### Work instructions
Determine how many lines of the listing below hold the string "Before". Reply only with the number.

----

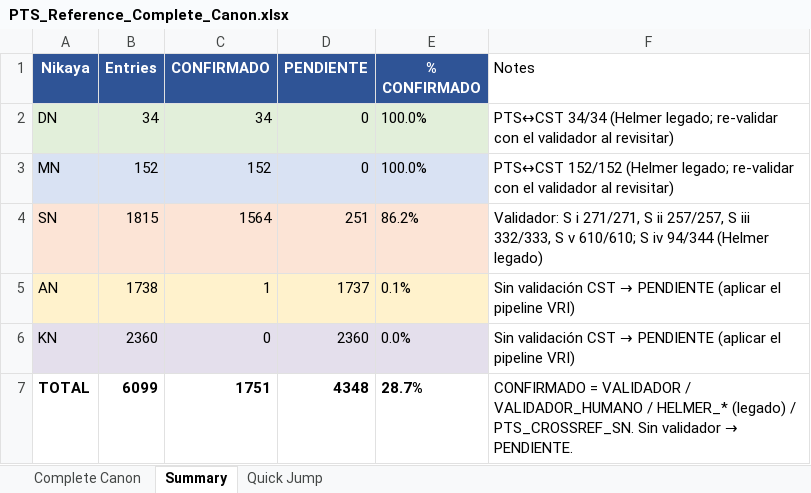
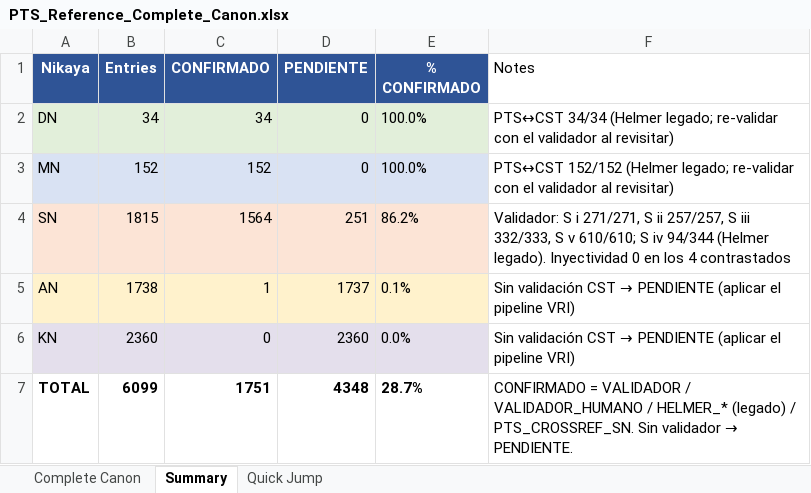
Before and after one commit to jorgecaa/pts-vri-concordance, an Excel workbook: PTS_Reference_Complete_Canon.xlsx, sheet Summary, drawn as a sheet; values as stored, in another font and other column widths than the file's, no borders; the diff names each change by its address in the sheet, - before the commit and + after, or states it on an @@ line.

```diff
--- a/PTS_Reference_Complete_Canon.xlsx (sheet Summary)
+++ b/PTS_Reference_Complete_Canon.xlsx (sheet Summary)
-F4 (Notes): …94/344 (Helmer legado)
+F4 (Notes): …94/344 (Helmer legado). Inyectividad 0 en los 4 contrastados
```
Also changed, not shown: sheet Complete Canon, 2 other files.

----

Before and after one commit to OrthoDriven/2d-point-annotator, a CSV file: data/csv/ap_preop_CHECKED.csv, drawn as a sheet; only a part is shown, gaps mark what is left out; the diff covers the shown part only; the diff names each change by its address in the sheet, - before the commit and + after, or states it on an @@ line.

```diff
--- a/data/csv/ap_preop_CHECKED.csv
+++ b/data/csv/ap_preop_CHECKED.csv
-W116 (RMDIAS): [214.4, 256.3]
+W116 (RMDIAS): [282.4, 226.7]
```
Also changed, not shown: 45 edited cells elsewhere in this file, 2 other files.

----

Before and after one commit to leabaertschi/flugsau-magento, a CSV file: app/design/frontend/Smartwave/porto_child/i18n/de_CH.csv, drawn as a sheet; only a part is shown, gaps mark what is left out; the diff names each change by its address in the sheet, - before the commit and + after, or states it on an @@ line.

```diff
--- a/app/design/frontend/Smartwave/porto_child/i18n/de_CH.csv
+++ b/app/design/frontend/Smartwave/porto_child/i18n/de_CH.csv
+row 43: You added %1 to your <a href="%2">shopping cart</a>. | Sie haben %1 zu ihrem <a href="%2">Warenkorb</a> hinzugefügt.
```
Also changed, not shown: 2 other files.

----

### Answer for this exercise
3